- _Work to be completed_: Return all lines from the listing below in which the string "with" occurs.

- _Data to use_:
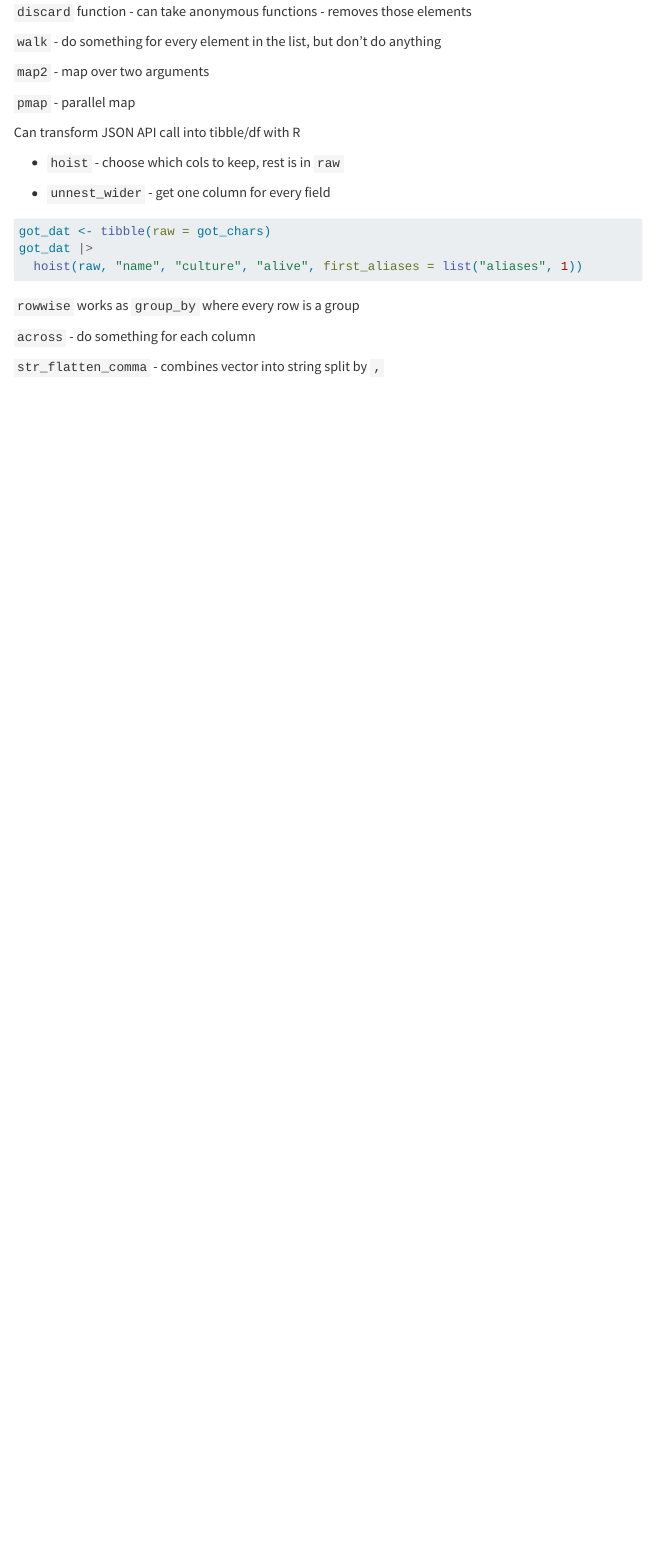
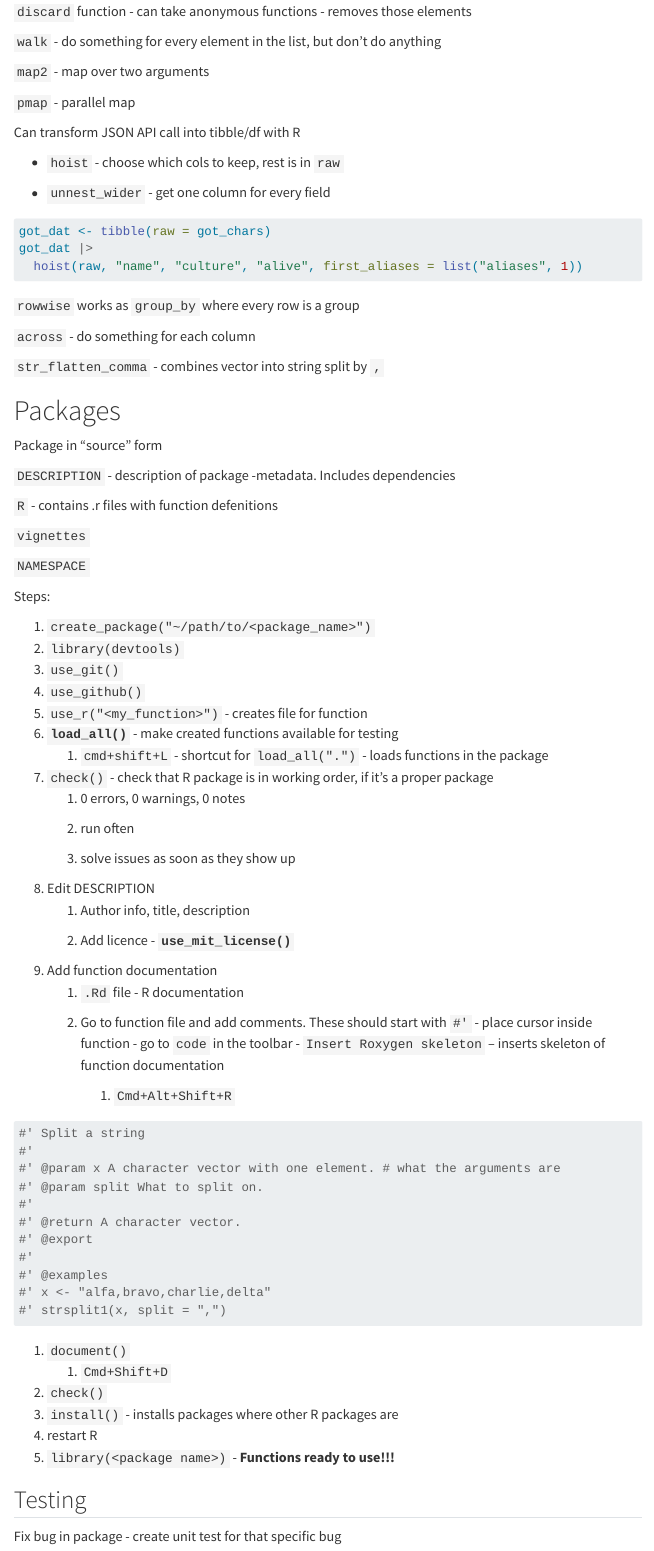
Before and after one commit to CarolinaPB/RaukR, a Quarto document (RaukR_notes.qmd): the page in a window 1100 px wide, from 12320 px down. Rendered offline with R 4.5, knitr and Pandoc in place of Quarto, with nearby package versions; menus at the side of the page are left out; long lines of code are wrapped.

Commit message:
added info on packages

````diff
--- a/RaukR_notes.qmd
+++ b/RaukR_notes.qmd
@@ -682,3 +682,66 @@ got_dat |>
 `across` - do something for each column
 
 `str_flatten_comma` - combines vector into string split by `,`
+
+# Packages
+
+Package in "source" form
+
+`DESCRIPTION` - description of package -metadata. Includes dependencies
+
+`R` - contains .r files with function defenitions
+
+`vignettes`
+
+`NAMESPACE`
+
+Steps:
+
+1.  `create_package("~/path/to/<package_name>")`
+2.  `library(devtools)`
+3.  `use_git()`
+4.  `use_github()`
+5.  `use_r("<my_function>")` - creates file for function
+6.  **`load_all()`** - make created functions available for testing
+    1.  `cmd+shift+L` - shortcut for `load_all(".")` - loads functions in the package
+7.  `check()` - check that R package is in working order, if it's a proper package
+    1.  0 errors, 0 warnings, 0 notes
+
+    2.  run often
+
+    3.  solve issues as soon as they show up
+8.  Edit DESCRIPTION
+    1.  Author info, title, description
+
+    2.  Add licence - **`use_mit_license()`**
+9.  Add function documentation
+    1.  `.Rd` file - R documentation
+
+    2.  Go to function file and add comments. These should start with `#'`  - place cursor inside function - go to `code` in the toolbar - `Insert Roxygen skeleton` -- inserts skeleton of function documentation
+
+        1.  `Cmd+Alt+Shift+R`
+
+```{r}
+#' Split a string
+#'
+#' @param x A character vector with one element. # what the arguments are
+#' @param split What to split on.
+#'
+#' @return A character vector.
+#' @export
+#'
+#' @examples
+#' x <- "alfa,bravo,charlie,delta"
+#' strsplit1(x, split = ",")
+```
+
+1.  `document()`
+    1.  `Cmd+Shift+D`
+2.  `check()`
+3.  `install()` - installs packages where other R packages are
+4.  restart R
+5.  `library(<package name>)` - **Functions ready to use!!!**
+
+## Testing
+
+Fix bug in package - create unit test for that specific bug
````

- _Completed exercise_:
Before and after one commit to CarolinaPB/RaukR, a Quarto document (RaukR_notes.qmd): the page in a window 1100 px wide, from 12320 px down. Rendered offline with R 4.5, knitr and Pandoc in place of Quarto, with nearby package versions; menus at the side of the page are left out; long lines of code are wrapped.
+`R` - contains .r files with function defenitions
+    2.  Go to function file and add comments. These should start with `#'`  - place cursor inside function - go to `code` in the toolbar - `Insert Roxygen skeleton` -- inserts skeleton of function documentation
+#' @param x A character vector with one element. # what the arguments are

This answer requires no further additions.